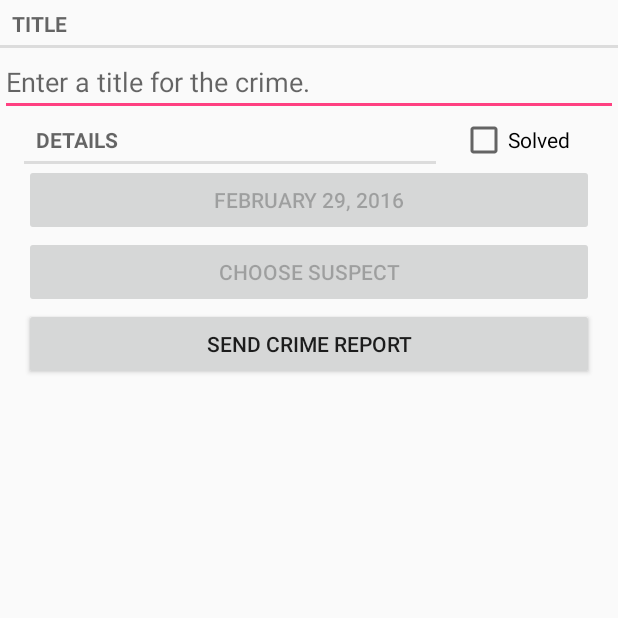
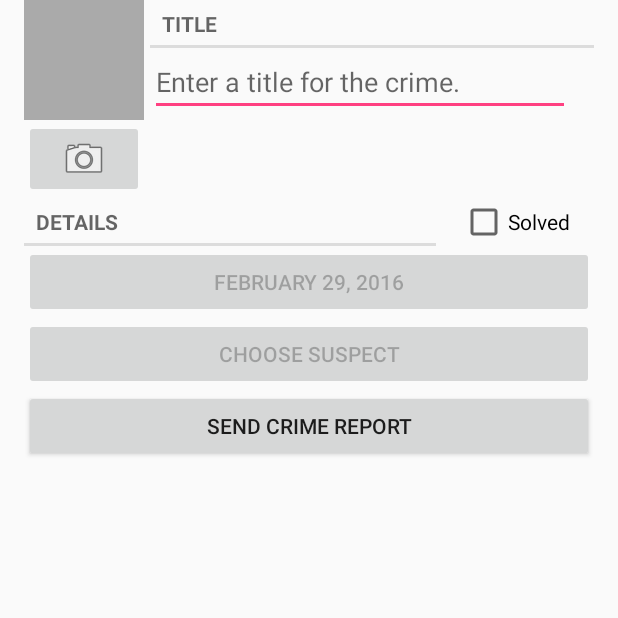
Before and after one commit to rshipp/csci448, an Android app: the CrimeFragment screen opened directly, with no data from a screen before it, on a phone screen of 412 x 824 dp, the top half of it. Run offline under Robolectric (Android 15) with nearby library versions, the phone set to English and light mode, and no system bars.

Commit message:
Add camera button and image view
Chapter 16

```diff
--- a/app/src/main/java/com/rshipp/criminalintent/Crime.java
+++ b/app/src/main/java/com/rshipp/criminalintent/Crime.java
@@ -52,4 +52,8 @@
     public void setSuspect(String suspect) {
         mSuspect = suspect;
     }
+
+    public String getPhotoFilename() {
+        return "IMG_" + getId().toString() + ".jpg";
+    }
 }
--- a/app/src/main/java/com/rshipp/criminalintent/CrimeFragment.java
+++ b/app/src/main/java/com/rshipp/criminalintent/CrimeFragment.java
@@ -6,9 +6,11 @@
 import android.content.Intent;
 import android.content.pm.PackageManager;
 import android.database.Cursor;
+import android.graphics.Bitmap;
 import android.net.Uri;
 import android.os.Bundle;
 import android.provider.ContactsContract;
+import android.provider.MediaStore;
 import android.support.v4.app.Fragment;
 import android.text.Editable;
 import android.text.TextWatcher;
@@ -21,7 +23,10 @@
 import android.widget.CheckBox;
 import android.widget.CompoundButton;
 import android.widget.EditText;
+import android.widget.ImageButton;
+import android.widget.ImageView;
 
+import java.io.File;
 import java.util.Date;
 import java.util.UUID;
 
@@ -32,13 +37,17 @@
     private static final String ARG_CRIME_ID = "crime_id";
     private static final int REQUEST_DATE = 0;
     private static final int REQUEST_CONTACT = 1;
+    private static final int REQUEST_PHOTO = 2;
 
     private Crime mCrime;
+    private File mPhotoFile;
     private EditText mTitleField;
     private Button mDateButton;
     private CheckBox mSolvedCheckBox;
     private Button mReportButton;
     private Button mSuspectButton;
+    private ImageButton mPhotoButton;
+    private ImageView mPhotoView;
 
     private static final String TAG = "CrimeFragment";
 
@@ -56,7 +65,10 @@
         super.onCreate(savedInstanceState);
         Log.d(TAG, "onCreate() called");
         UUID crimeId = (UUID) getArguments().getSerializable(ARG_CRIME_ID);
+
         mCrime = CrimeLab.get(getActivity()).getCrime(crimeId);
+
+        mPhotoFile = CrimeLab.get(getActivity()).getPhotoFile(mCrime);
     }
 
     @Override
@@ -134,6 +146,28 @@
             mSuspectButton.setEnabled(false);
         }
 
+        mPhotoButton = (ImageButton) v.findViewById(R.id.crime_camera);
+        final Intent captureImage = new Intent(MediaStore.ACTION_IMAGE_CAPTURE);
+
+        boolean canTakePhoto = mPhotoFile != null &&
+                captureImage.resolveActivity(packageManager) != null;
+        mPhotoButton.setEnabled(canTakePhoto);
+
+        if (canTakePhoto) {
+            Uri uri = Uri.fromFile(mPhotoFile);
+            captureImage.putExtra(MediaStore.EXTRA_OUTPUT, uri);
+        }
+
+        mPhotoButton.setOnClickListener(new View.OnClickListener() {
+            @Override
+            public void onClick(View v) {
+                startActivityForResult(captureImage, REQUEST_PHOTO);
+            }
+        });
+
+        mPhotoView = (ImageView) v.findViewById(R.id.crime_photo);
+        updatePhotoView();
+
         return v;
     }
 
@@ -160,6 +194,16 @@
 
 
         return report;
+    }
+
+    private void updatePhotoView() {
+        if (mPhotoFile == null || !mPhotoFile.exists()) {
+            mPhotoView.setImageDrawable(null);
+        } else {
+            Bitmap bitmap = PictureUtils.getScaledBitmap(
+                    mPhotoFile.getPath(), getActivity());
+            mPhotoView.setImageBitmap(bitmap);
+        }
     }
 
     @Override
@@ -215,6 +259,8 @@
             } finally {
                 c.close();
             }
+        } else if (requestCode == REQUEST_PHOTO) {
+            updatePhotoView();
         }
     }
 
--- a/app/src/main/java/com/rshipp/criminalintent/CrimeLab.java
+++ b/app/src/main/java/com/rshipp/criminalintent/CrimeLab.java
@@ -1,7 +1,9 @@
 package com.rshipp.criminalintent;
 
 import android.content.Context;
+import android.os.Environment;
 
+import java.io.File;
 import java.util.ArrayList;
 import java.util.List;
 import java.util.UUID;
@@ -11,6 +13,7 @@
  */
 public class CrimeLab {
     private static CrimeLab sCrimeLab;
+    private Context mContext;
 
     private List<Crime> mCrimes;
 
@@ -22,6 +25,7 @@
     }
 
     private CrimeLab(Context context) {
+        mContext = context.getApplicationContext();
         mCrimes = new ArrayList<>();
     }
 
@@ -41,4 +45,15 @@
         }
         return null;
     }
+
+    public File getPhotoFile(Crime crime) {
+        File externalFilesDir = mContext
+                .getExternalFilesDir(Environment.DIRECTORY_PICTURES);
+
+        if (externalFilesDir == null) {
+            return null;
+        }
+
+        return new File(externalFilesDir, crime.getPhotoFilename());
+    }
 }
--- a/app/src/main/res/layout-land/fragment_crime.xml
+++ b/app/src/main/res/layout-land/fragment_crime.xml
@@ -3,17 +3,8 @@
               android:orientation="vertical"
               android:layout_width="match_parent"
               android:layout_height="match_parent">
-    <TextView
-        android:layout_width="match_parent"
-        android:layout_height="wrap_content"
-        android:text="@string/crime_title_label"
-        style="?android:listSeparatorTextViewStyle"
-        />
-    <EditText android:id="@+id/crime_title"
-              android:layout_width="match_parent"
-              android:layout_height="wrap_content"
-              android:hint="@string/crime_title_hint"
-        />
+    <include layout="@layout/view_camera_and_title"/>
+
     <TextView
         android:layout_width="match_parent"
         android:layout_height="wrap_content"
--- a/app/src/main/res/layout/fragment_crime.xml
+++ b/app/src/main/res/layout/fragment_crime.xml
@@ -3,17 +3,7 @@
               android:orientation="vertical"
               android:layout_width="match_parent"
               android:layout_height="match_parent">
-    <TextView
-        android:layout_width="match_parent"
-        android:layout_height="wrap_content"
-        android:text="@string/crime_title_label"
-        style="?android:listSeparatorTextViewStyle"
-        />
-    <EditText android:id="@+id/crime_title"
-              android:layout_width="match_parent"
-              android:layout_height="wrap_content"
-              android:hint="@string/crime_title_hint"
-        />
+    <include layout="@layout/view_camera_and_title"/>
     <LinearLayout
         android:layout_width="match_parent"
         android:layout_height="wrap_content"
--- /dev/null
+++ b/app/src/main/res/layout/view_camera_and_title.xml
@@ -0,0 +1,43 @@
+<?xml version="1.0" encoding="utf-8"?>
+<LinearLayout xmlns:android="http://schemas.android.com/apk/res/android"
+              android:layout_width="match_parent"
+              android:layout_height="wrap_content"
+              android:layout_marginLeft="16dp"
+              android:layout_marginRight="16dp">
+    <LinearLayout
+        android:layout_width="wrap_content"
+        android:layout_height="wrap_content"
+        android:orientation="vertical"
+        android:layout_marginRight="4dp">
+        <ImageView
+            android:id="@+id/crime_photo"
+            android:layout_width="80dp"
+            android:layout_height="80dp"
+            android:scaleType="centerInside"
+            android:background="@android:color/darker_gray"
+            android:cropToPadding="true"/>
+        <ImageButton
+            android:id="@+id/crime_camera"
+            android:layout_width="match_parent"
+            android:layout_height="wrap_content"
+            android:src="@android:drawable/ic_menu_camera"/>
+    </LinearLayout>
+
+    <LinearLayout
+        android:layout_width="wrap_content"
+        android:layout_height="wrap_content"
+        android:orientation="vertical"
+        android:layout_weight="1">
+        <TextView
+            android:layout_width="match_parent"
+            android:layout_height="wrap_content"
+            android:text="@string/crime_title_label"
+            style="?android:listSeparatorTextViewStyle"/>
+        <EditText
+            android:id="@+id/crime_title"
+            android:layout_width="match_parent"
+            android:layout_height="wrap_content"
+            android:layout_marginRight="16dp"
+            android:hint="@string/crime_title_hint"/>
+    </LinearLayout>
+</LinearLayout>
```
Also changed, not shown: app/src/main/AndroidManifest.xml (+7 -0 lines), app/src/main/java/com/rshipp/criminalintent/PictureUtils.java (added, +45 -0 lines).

--

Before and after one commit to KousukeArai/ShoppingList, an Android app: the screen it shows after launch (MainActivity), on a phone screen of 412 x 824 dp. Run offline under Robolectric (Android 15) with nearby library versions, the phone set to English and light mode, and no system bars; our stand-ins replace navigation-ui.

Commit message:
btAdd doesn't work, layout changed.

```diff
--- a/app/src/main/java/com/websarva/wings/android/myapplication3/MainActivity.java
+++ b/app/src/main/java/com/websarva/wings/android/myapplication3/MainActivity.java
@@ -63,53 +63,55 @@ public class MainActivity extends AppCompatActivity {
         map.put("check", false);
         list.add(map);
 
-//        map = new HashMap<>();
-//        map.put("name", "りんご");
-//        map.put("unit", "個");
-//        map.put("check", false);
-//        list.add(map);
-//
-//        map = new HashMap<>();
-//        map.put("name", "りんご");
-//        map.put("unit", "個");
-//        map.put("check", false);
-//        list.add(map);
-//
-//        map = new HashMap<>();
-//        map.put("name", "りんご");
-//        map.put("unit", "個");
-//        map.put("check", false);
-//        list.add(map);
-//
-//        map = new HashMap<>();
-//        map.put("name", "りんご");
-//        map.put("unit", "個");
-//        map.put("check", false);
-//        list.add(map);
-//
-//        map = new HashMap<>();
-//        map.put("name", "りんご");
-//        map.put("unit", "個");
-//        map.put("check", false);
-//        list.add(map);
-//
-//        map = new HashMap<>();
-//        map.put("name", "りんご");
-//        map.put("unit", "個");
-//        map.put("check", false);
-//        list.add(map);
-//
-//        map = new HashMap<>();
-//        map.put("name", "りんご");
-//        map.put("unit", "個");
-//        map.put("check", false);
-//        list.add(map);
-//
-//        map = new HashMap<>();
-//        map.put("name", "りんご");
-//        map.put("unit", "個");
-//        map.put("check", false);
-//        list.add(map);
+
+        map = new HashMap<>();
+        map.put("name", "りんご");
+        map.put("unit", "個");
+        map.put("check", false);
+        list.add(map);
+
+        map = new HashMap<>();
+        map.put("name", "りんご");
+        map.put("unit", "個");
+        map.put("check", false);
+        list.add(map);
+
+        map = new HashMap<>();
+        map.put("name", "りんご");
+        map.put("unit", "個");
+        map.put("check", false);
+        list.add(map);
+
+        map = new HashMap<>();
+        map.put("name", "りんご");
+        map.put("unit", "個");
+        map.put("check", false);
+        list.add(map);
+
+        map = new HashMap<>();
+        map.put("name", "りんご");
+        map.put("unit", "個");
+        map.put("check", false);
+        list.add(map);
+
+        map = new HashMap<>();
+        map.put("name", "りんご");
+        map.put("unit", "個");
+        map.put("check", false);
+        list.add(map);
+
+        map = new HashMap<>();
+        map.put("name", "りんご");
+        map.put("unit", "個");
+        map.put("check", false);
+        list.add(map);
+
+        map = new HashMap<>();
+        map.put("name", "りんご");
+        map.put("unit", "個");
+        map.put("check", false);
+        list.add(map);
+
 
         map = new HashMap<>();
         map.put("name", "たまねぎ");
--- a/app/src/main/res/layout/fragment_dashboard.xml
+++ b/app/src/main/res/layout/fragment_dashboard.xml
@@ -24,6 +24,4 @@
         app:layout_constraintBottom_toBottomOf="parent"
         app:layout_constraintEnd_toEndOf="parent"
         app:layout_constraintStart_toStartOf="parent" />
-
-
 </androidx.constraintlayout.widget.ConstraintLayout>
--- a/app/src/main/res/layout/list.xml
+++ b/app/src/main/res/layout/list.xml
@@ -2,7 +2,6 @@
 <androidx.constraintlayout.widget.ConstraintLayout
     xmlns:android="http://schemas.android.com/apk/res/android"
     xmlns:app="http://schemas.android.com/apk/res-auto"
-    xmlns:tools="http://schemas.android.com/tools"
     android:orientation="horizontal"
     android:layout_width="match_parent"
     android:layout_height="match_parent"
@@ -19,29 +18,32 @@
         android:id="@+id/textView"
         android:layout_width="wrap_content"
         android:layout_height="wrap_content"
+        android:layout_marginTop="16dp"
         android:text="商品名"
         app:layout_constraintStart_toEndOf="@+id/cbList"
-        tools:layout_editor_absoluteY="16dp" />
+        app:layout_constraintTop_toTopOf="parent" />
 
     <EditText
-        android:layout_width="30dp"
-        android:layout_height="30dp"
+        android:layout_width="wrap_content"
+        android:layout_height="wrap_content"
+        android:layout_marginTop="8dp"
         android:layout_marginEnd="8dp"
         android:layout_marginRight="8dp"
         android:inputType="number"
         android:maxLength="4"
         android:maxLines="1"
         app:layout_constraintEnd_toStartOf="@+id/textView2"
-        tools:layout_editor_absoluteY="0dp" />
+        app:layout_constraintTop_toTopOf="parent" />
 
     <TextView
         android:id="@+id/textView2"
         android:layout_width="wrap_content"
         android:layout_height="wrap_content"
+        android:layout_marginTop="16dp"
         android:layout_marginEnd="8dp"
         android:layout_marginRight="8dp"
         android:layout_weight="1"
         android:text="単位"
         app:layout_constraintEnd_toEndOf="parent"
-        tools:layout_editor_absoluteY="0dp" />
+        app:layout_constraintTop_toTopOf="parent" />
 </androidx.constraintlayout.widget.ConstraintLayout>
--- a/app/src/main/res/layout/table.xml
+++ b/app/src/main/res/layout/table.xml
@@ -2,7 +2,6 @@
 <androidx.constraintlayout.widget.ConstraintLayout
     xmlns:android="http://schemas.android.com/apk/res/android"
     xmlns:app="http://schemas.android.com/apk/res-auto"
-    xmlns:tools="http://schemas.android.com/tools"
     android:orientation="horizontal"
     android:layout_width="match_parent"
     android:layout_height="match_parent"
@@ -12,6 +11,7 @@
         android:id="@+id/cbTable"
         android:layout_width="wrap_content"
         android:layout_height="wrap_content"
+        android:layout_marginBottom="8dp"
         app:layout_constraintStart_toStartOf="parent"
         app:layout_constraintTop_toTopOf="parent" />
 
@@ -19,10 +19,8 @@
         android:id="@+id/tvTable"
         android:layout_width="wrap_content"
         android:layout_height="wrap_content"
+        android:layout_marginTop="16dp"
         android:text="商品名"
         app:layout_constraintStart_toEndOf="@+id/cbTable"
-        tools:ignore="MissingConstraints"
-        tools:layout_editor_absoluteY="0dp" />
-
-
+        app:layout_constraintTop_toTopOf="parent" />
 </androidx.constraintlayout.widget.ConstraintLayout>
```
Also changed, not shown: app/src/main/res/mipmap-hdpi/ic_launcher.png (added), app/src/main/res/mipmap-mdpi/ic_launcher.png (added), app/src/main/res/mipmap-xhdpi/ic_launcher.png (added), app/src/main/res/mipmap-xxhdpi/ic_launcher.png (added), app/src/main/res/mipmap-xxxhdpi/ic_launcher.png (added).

- _What is being asked_: Number of lines containing the word "EditText" in the material above: report this figure and nothing more.

- _Exercise solution_: 6